The quirkier and more unusual a documentary, the more likely I am to enjoy it. There are stories of all types whether they are serious or silly. Adventure through different worlds and experience these unique films.

My first film suggestion is directed by the graffiti artist, and sometimes director, Banksy. Exit Through the Gift Shop follows the story of an eccentric French shop keeper named Thierry Guetta. Thierry decides to film different graffiti artists even though he has no training in film. He may be a lousy director, but he is an interesting character. Banksy takes some poorly shot video and creates an interesting take on how easy it is to become an overnight pop sensation, whether this fame is deserved is another question.

Man on Wire follows the exploits of French thrill seeker Phillippe Petit as he attempts to walk between the World Trade Center’s Twin Towers. Plenty of humorous and perilous situations make this documentary an entertaining work of nonfiction. This artistic criminal reminds me how important it can be to take risks and step out onto dangerous edges.

One of the best documentaries I saw last year follows an eccentric sushi chef in Japan. Jiro Dreams of Sushi follows the world renowned 85-year-old chef named Jiro Ono as attempts to create perfection. He works tirelessly buying the best ingredients and expecting the best from his sous-chefs. Relationships between the characters can be strained and the pursuit of perfection can be extremely hard on all parties involved. This film shows that simplicity can be underrated in many ways.
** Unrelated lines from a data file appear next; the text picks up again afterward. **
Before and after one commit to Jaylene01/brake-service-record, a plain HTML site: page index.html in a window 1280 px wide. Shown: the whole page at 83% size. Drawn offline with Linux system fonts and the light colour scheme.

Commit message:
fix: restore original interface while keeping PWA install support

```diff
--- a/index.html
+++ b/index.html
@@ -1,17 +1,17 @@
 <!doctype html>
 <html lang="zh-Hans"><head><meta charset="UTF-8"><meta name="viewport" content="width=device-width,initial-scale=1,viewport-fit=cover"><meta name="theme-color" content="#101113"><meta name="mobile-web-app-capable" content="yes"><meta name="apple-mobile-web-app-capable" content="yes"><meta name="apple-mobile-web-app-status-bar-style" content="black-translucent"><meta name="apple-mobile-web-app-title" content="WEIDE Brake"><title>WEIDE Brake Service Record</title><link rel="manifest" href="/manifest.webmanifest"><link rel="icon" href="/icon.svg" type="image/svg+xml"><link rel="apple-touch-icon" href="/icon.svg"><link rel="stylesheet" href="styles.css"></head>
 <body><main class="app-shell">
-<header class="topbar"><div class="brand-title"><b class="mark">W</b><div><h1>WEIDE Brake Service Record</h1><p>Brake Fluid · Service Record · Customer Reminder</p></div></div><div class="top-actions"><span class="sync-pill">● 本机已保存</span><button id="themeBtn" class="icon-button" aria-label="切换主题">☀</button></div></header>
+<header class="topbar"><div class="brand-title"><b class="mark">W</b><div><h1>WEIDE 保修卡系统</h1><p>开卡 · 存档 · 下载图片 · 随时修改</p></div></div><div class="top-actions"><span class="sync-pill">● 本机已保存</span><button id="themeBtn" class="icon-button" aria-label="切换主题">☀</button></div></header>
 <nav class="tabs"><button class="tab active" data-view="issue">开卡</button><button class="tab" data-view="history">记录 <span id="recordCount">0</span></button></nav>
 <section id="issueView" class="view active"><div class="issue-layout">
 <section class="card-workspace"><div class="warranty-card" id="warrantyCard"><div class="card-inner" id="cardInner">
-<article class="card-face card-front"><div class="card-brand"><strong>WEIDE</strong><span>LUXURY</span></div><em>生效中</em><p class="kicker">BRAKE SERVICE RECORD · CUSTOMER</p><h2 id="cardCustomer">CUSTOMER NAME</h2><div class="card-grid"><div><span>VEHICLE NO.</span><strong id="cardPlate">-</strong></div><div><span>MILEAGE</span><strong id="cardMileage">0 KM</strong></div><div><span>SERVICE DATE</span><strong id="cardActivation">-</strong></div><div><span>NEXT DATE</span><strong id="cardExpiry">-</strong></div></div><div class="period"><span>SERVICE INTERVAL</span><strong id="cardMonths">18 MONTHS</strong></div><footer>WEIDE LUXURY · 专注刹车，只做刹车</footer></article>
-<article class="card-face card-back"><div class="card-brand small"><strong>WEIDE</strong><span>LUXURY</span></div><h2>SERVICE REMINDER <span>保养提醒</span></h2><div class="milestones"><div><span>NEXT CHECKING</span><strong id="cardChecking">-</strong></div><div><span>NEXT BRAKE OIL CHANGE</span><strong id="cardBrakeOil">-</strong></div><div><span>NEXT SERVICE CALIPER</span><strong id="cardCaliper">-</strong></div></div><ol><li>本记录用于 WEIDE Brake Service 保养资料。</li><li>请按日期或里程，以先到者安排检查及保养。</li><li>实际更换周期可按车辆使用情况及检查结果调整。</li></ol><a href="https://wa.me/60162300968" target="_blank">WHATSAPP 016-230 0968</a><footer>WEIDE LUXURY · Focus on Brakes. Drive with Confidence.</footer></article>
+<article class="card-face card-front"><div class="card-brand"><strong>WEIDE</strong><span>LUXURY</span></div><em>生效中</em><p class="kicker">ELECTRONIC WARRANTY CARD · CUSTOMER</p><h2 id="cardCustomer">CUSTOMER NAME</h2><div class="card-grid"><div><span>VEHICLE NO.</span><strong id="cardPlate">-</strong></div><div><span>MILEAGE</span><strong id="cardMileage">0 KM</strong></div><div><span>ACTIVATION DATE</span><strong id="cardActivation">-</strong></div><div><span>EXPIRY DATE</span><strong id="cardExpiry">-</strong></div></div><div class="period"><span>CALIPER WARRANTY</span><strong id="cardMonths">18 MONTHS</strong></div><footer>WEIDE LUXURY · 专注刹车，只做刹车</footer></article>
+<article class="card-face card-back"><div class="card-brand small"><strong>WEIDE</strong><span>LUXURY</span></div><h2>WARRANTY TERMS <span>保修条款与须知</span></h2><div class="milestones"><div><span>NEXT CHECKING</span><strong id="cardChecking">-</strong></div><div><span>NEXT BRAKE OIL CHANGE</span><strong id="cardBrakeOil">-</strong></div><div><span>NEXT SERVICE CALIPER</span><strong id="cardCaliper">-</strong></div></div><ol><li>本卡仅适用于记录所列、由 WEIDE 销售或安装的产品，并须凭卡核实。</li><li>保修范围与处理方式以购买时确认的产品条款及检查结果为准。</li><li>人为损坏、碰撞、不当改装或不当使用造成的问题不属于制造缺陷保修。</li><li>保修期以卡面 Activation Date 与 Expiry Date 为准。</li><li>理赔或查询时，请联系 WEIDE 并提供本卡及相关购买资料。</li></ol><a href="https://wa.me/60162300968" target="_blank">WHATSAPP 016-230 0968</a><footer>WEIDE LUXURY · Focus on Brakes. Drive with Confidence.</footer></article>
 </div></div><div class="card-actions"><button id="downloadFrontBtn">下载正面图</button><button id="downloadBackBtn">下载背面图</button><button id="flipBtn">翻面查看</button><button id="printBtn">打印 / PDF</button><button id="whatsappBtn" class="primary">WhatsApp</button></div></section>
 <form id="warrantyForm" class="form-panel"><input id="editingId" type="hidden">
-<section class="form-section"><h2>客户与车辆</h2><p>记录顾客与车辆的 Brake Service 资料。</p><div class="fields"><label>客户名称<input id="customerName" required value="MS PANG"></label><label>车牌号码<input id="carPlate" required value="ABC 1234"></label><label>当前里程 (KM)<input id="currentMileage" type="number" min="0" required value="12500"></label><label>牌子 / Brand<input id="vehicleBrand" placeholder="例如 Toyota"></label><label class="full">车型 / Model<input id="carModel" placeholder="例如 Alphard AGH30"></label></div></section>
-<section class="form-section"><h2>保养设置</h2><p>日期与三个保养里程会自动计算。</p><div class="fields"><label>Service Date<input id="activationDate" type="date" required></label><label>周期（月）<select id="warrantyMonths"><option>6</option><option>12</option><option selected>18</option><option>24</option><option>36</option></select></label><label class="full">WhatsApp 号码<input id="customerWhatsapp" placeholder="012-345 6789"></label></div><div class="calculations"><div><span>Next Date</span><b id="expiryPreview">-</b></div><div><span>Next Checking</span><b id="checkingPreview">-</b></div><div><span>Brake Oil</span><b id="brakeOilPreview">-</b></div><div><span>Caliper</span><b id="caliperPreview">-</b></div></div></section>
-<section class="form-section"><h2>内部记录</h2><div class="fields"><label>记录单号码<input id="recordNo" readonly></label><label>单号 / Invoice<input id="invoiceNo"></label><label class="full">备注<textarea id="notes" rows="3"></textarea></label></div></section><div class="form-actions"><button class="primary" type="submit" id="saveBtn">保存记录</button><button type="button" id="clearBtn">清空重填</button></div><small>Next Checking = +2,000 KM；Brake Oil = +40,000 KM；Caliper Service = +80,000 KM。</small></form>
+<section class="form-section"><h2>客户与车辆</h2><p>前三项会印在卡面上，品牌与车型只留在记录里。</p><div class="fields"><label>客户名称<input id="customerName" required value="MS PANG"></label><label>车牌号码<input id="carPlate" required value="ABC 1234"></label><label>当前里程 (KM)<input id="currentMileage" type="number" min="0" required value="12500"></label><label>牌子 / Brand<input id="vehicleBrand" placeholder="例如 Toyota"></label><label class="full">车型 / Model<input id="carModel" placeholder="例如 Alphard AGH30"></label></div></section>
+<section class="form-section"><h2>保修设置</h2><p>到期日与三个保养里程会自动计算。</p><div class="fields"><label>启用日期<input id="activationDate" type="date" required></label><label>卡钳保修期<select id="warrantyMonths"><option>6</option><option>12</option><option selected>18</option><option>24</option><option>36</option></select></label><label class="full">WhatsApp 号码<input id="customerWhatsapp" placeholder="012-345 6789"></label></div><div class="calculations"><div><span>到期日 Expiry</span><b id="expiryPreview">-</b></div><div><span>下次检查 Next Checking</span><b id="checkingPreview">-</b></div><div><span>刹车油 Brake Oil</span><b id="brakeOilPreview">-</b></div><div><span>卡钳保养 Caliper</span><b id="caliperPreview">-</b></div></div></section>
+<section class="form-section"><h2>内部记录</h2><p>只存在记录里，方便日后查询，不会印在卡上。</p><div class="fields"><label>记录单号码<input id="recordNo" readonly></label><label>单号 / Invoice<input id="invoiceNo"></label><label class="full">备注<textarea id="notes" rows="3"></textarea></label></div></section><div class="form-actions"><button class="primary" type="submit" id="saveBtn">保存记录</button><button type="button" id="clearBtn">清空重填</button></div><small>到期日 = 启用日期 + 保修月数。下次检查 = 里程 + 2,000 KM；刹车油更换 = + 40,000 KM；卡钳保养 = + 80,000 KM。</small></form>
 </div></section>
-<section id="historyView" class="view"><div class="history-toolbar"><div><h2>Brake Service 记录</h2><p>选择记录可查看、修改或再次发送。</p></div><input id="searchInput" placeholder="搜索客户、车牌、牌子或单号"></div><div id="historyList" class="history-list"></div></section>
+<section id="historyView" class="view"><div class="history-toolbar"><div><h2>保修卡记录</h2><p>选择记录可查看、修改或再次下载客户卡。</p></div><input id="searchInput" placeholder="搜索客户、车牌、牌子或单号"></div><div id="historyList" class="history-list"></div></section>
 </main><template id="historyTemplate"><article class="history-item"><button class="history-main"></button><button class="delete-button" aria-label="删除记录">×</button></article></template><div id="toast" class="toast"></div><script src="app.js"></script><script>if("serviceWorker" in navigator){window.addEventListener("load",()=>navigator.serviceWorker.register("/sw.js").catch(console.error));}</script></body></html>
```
One last bonus documentary is my favorite of all time: The King of Kong: A Fistful of Quarters. It's a film that follows the world record arcade video games competition and shows how it can bring out the best, and worst, in everyone. Donkey Kong may be a simple game, but it causes a multitude of complicated issues for these combatants. It's a film that is both unreal and amazing at the same time.
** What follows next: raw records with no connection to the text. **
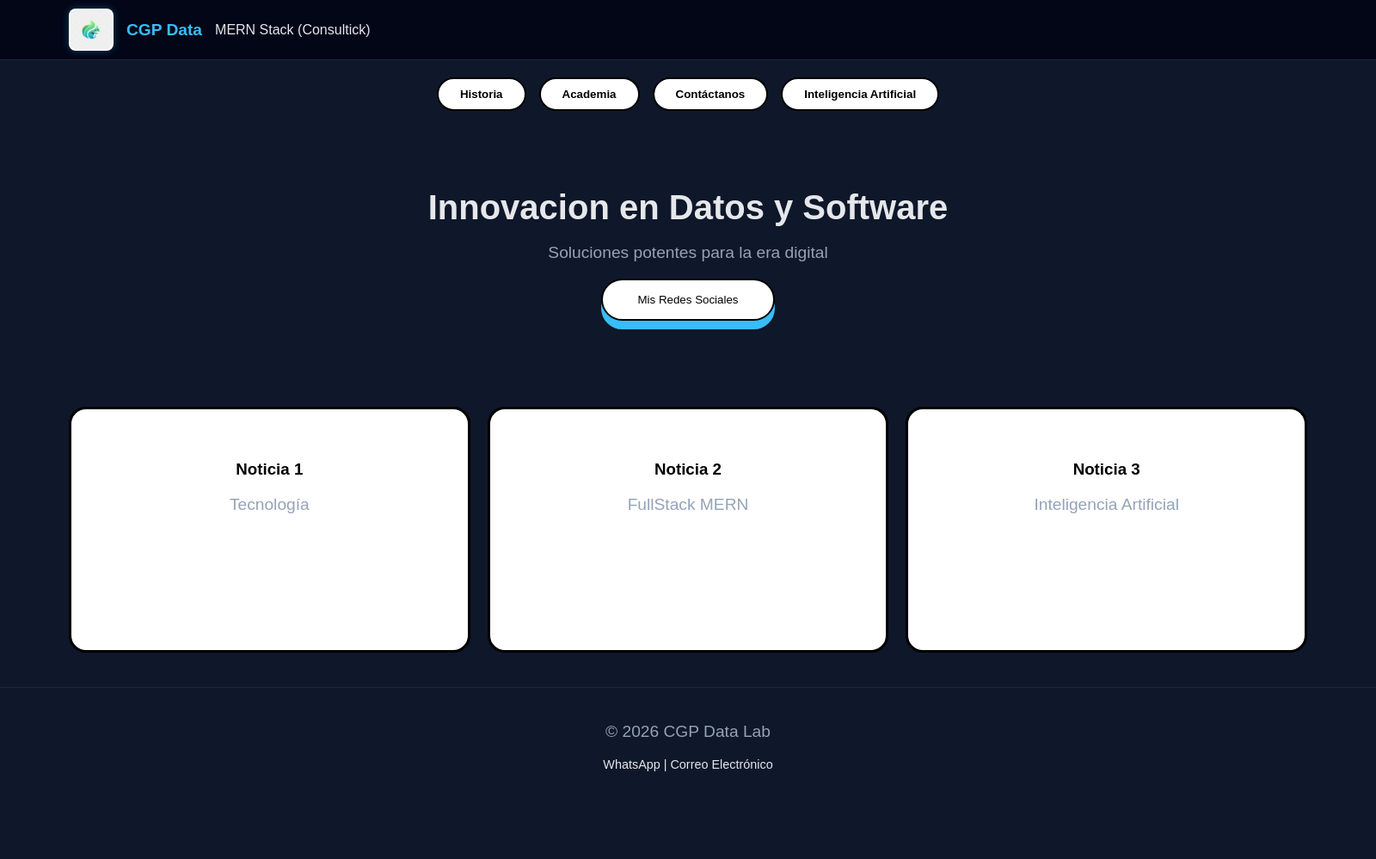
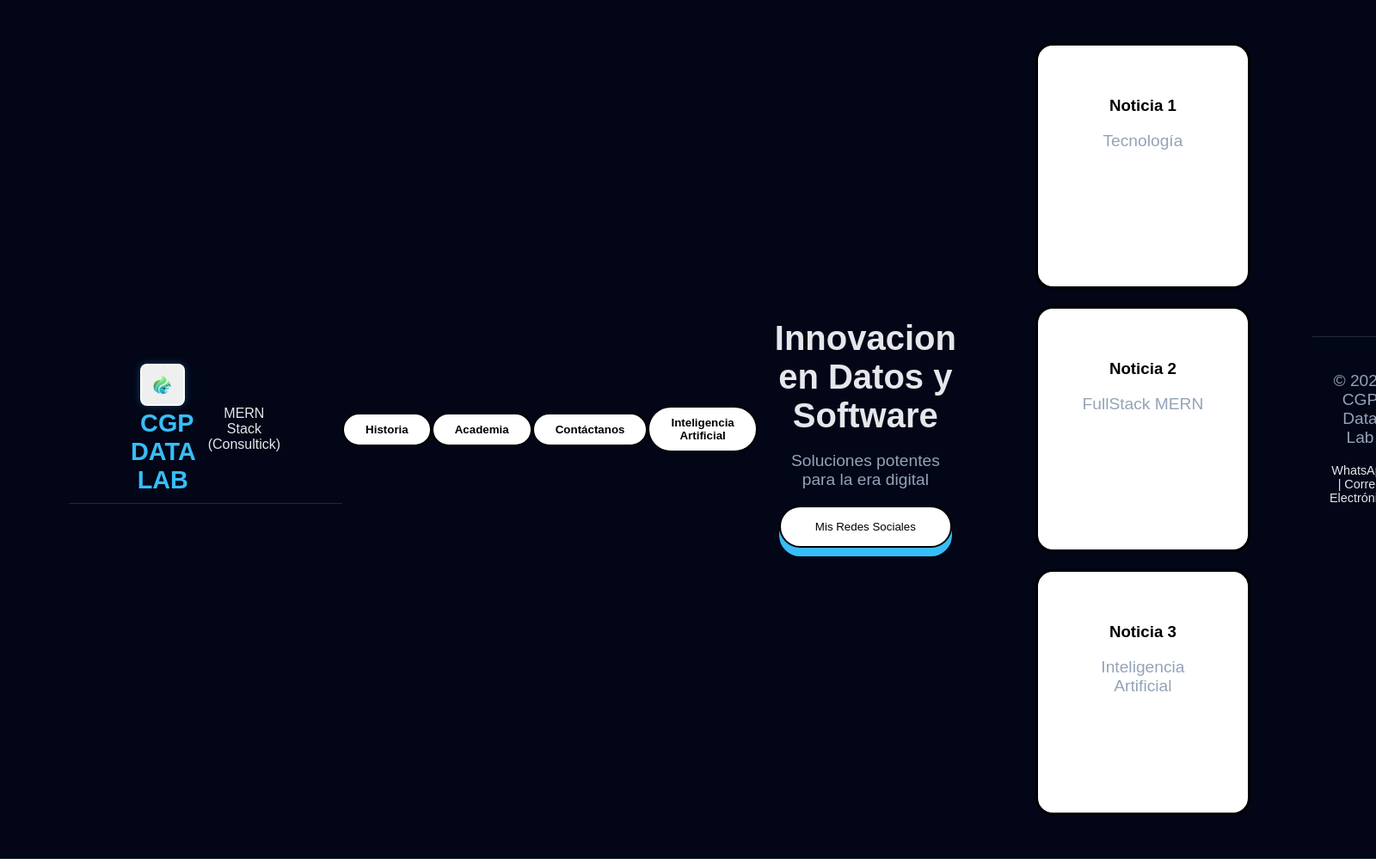
Before and after one commit to CGPDataLab/web, a Flask app: page / in a window 1600 px wide; the page is wider, and only the part inside the window is pictured. Shown: that part at 86% size. Before the commit the page ends 897 px from the top of that part, so only its background shows below. Run offline with Flask 3, Linux system fonts and the light colour scheme.

Commit message:
UI: Agregado Lab al nombre de la marca

```diff
--- a/static/css/style.css
+++ b/static/css/style.css
@@ -23,9 +23,11 @@
 }
 
 .brand-name {
-    font-size: 1.2rem;
-    font-weight: bold;
-    color: #38bdf8; /* Azul tecnológico */
+    font-size: 1.8rem; /* Tamaño de título */
+    font-weight: 800; /* Extra negrita */
+    color: #38bdf8; /* Tu azul característico */
+    text-transform: uppercase; /* Todo en mayúsculas */
+    margin-left: 10px;
 }
 
 /* Ajusta tu .hero para que no repita el logo grande */
--- a/templates/index.html
+++ b/templates/index.html
@@ -6,14 +6,15 @@
     <link rel="stylesheet"href="{{url_for('static',filename='css/style.css')}}">
 </head>
 <nav class="navbar">
+    <nav class="navbar">
     <div class="nav-container">
-        <img src="{{ url_for('static', filename='img/ardilla-icon.png') }}" alt="logo" class="nav-logo">
-        <span class="brand-name">CGP Data</span>
+        <div class="logo-row">
+            <img src="{{ url_for('static', filename='img/ardilla-icon.png') }}" alt="logo" class="nav-logo">
+            <span class="brand-name">CGP Data Lab</span>
+        </div>
         <div class="tech-logs">MERN Stack (Consultick)</div>
     </div>
 </nav>
-
-<div class="sub-nav">
     <button class="btn-nav">Historia</button>
     <button class="btn-nav">Academia</button>
     <button class="btn-nav">Contáctanos</button>
```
Leave a comment below about documentaries that you love or loathe. Great characters are not always the good guys.

Comments

I really enjoyed "Searching
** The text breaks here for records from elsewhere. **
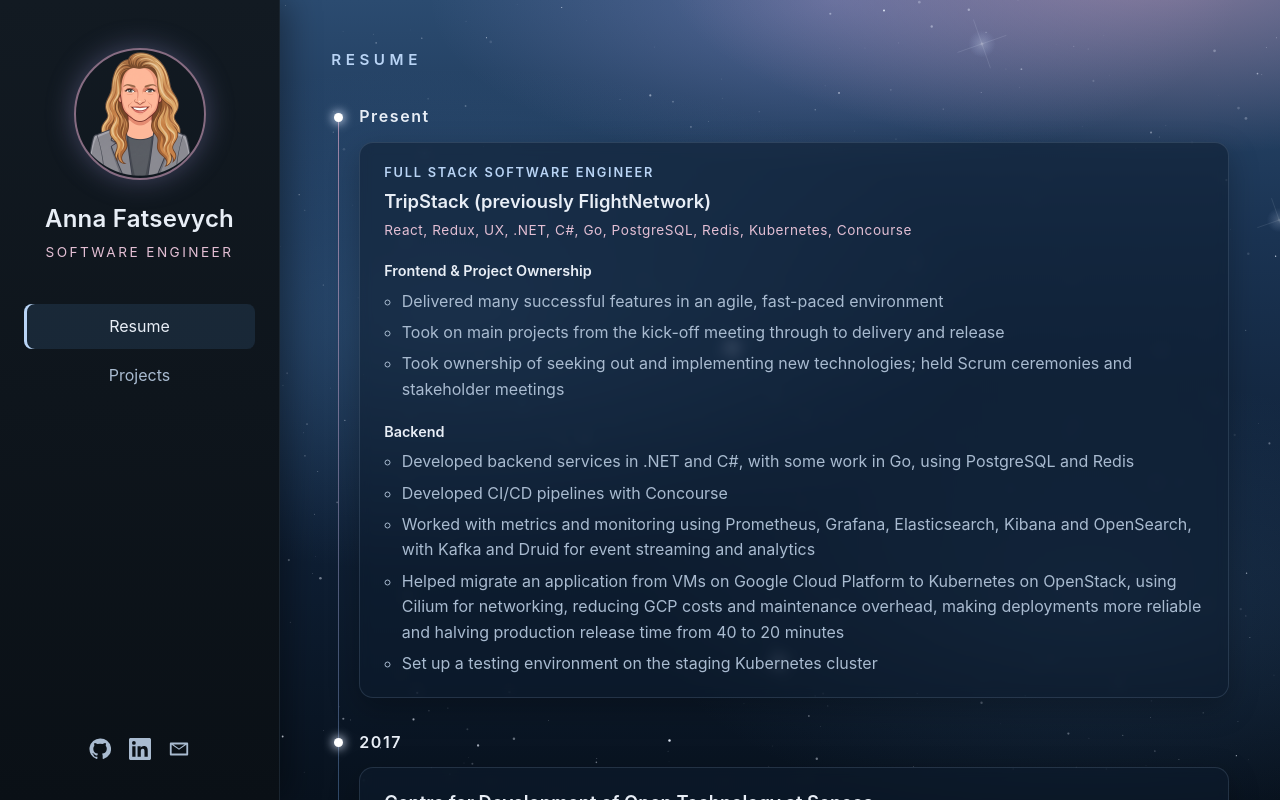
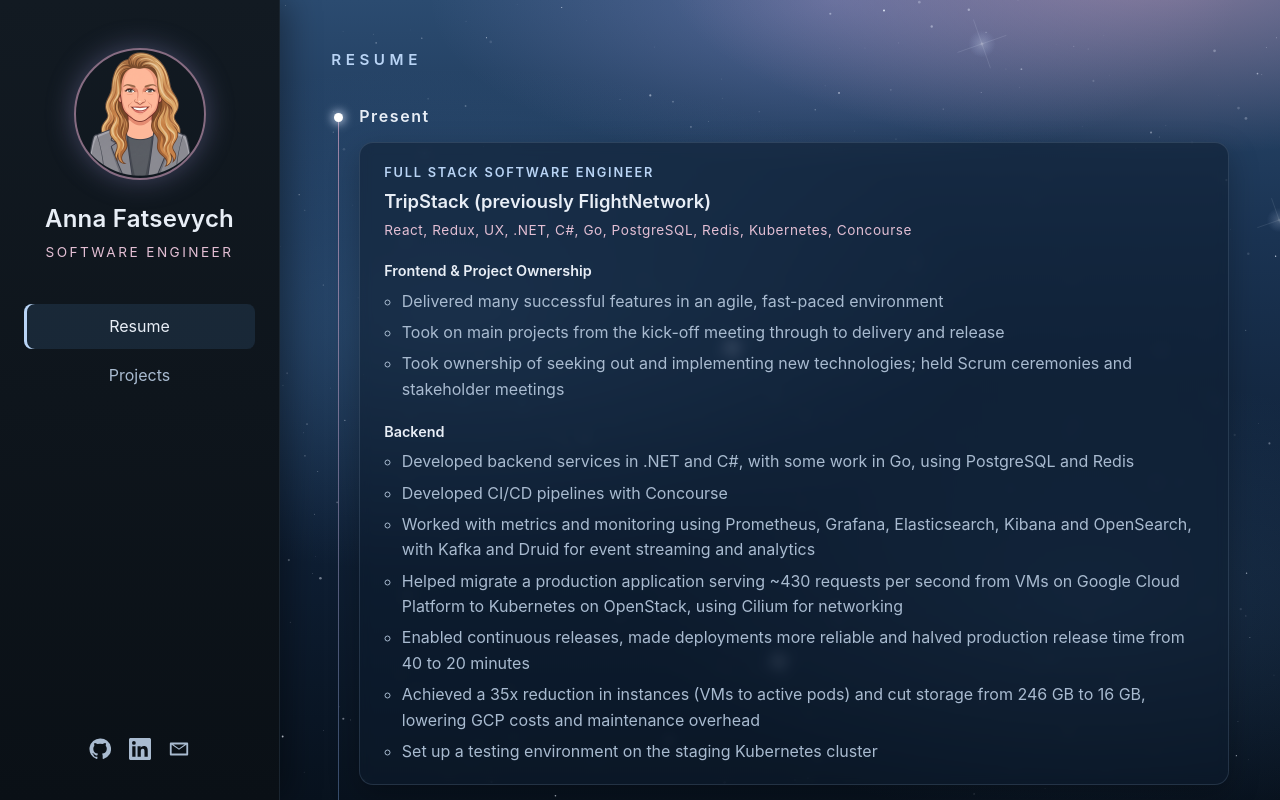
Before and after one commit to annafatsevych/cv, a React (Vite) app: page / in a window 1280 px wide. Shown: the top 800 px of the page. Built offline with nearby package versions, Linux system fonts and the light colour scheme.

Commit message:
Split Kubernetes migration into scope, release and savings bullets

```diff
--- a/src/data.js
+++ b/src/data.js
@@ -36,7 +36,9 @@
           "Developed backend services in .NET and C#, with some work in Go, using PostgreSQL and Redis",
           "Developed CI/CD pipelines with Concourse",
           "Worked with metrics and monitoring using Prometheus, Grafana, Elasticsearch, Kibana and OpenSearch, with Kafka and Druid for event streaming and analytics",
-          "Helped migrate an application from VMs on Google Cloud Platform to Kubernetes on OpenStack, using Cilium for networking, reducing GCP costs and maintenance overhead, making deployments more reliable and halving production release time from 40 to 20 minutes",
+          "Helped migrate a production application serving ~430 requests per second from VMs on Google Cloud Platform to Kubernetes on OpenStack, using Cilium for networking",
+          "Enabled continuous releases, made deployments more reliable and halved production release time from 40 to 20 minutes",
+          "Achieved a 35x reduction in instances (VMs to active pods) and cut storage from 246 GB to 16 GB, lowering GCP costs and maintenance overhead",
           "Set up a testing environment on the staging Kubernetes cluster",
         ],
       },
```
I really enjoyed "Searching For Sugar Man". A documentary about a man who recorded two albums in the early 70's that went nowhere and he was quickly forgotten. Not knowing that in South Africa his music took on a life of its own and served as a backdrop to the Anti-Apartheid Movement.
When a couple reporters search for him and take him to South Africa, it is joyous.
I just loved that film.

I've heard really good things

I've heard really good things about this one, too.

Wow. Just watched the

Wow. Just watched the trailers for both of those. They both look super compelling. I've seen "Tabloid" which Morris also did and really liked it. These are both going on my "to watch" list. Thanks!

Thanks for the

Thanks for the recommendations Kate. I had seen American Movie and Anvil looks awesome. Mockumentaries may have to be another blog post.

If you want some powerful documentaries try Mr. Death and The Fog of War both by Errol Morris. These follow interesting characters and deal with some heavy material, but are well worth the watch.

*I linked the trailers in there if anyone else wants to take a look

May I also add to the list:

May I also add to the list: "Anvil: the story of Anvil" (in our collection) and "American Movie" (not in our collection but maybe we need to order a copy - http://en.wikipedia.org/wiki/American_Movie)?

Both seem like they ought to be "mockumentaries" but they are for real. And couldn't be more real characters. Anvil... watches like 'This is Spinal Tap' and there aren't words for American Movie.

Thanks for the recs. Had seen King of Kong and Man on Wire but watched the other 2 this week on your recommendation. Keep 'em coming!

I really liked Jiro, too. I

I really liked Jiro, too. I loved watching all of them work!